An LNG cargo from Egypt’s Damietta export facility arrived March 21 into the Belgian import terminal at Zeebrugge, the first cargo to be sent to Europe from Damietta since it resumed operations in late February.
According to S&P Global Platts trade flow software cFlow, the cargo was delivered aboard the Methane Lydon Volney vessel, which left the 5 million mt/year Damietta export facility on March 11.
Italy’s Eni — which leads the SEGAS consortium that owns Damietta LNG — said in mid-March that the Europe-destined cargo would be sold directly by Eni to its customers in Europe.
The Italian company has long-term import capacity at Zeebrugge.

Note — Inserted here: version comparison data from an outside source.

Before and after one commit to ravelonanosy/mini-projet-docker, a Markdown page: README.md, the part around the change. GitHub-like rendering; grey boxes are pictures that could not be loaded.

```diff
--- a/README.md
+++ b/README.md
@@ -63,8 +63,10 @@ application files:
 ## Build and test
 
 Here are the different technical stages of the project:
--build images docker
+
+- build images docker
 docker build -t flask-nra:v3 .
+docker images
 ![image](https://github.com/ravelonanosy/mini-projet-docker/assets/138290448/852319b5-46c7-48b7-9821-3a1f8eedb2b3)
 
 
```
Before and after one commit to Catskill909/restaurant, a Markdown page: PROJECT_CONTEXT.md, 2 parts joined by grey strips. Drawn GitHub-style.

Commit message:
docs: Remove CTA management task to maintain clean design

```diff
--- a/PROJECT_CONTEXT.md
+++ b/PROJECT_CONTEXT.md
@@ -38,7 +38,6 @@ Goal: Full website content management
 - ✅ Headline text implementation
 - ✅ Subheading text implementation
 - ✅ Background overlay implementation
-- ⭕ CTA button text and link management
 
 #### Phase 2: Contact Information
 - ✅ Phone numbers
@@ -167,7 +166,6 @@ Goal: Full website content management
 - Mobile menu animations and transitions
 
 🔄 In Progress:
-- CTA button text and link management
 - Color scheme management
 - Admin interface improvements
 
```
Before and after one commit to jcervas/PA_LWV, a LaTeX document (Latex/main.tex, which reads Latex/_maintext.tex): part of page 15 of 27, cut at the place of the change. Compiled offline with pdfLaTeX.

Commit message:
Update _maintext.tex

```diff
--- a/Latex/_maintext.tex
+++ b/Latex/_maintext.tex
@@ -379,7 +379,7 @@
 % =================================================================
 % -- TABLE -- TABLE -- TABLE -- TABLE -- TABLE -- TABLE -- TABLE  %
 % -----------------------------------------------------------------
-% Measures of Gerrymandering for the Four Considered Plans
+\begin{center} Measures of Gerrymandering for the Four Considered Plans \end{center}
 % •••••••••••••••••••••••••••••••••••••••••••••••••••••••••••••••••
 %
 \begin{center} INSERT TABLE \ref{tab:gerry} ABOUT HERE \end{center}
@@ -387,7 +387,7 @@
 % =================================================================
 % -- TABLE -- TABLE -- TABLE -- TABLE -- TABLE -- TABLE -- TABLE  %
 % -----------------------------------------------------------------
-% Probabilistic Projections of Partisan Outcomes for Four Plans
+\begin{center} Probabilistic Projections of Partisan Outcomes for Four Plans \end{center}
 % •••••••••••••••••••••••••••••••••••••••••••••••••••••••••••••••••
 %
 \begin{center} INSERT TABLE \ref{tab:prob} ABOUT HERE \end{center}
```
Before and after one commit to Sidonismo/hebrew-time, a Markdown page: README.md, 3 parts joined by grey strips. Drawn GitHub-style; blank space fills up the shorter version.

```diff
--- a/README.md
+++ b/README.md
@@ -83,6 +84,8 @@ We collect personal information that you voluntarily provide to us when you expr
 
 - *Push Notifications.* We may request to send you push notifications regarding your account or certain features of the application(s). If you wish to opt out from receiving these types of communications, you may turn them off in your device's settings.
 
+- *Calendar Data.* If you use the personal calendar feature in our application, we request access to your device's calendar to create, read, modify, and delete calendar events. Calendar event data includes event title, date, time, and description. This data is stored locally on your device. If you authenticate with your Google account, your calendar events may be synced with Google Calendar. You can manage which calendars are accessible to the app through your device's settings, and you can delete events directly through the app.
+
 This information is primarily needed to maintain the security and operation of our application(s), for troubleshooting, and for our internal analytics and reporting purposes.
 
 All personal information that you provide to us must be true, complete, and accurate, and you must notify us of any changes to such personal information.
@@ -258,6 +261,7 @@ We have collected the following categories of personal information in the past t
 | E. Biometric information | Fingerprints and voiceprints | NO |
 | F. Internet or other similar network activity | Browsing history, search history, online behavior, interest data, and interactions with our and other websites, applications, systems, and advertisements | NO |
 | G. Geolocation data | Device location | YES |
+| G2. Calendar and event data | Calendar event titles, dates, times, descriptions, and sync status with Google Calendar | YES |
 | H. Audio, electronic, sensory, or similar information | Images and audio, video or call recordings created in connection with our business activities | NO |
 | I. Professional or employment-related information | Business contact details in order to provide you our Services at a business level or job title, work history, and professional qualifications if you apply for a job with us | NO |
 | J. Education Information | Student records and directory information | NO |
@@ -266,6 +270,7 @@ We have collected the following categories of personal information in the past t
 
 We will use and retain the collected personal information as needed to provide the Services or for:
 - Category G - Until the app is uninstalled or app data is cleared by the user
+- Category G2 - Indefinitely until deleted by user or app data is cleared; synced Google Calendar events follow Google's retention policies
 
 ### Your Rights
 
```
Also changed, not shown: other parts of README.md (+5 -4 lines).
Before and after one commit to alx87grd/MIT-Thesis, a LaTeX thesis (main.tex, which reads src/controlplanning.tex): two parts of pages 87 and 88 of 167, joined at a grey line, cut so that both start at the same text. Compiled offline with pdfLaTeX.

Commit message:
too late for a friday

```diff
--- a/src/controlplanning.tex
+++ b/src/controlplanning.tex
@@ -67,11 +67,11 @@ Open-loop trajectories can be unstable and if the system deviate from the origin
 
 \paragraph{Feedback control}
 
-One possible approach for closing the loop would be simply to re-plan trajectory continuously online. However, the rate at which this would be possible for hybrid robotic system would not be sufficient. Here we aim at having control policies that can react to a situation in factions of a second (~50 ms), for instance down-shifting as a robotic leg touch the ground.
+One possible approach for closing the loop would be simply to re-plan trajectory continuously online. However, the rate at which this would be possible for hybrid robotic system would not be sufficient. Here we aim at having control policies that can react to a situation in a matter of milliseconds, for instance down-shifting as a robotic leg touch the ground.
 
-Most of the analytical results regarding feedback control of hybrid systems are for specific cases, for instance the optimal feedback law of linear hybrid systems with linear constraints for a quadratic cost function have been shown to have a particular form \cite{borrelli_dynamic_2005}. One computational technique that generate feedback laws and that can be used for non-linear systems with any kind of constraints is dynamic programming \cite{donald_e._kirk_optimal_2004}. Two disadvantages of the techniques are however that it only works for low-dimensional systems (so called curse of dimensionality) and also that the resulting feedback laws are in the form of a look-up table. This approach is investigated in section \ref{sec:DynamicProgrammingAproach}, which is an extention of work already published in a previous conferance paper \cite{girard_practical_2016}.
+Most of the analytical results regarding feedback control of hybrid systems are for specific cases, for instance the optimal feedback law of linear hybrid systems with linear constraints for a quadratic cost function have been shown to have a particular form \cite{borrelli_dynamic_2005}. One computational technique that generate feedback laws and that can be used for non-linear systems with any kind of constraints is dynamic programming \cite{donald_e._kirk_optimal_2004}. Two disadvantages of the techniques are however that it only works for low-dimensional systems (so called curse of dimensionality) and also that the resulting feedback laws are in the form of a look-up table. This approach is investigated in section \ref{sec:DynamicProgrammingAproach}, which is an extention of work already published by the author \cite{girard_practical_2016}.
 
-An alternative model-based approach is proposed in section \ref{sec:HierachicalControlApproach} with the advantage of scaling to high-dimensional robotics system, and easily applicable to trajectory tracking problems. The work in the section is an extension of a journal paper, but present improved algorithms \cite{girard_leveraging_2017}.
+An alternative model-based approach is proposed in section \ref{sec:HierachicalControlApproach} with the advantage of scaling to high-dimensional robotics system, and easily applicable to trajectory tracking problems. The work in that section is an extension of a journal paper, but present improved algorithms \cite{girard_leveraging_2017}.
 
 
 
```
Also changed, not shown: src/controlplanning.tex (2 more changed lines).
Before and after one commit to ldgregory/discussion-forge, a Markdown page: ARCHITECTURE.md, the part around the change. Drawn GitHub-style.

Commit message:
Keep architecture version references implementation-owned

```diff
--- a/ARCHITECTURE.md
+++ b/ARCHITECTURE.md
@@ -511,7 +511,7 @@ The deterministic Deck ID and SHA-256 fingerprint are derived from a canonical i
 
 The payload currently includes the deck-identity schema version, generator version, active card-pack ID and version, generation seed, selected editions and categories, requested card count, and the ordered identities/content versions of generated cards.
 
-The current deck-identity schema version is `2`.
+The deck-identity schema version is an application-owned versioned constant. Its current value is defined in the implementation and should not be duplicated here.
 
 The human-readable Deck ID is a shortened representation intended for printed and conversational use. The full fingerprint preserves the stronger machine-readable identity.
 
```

Damietta ceased operations in late 2012 after feedgas for the facility was diverted for use in the domestic Egyptian market as its own production slumped.
The return in February of the facility followed a new shareholder agreement, which closed earlier this month, that saw Spain’s Naturgy exit the project.
The shareholders in Damietta LNG owner SEGAS are now Eni (50%), and state-owned EGAS (40%) and EGPC (10%).
Three cargoes have been shipped so far since the plant restarted. The first was loaded on Feb. 22 aboard the Golar Glacier and was delivered to Bangladesh.
A second cargo was loaded on March 4 aboard the Energy Atlantic, which is currently south of Taiwan and headed for the Incheon import terminal in South Korea, according to cFlow.
A total of 26 cargoes have been delivered from Egypt so far in 2021, with the bulk exported from the Shell-operated, 7.2 million mt/year Idku facility.
Almost all of the cargoes were shipped to Asian markets, with China taking eight cargoes, India four and two each to Bangladesh, South Korea and Singapore, according to S&P Global Platts Analytics data.
However, recent cargoes have also been landing in Europe. As well as the shipment to Belgium, cargoes have also been sent to Italy and Greece this month, as European gas prices become increasingly competitive versus Asian spot LNG prices.
According to S&P Global Platts price assessments March 19, the TTF May contract was assessed at $5.98/MMBtu compared to the JKM equivalent of $6.55/MMBtu.
An LNG trader said March 22 it “made sense” to send Egyptian cargoes to Europe given the narrow spread between European and both JKM and West of India Marker (WIM) prices.
“The Mediterranean should still be attractive for Damietta cargoes unless the JKM-TTF [spread] blows out,” the trader said.
It remains uncertain whether Egypt’s LNG production will remain high during the summer, however, with EGAS seen having a breakeven price of around $5.00-5.50/MMBtu.
Should spot LNG prices sink below the breakeven price — as they did last summer — Egypt may again be minded to temporarily curtail supplies.
EGAS last week was heard to have closed a tender for two FOB cargoes — one from Idku and one from Damietta for loading in late March/early April.
Prices heard for the tender were $5.80-$5.95/MMBtu.
The restart of Damietta gives Egypt an additional export outlet as it looks to make the most of a surplus of gas achieved through production from the supergiant Zohr field and the start in 2020 of imports from Israel.
Eni — which operates Zohr — now has taken over the contract for the purchase of gas for Damietta LNG and corresponding liquefaction rights.
Source: S&P Global Platts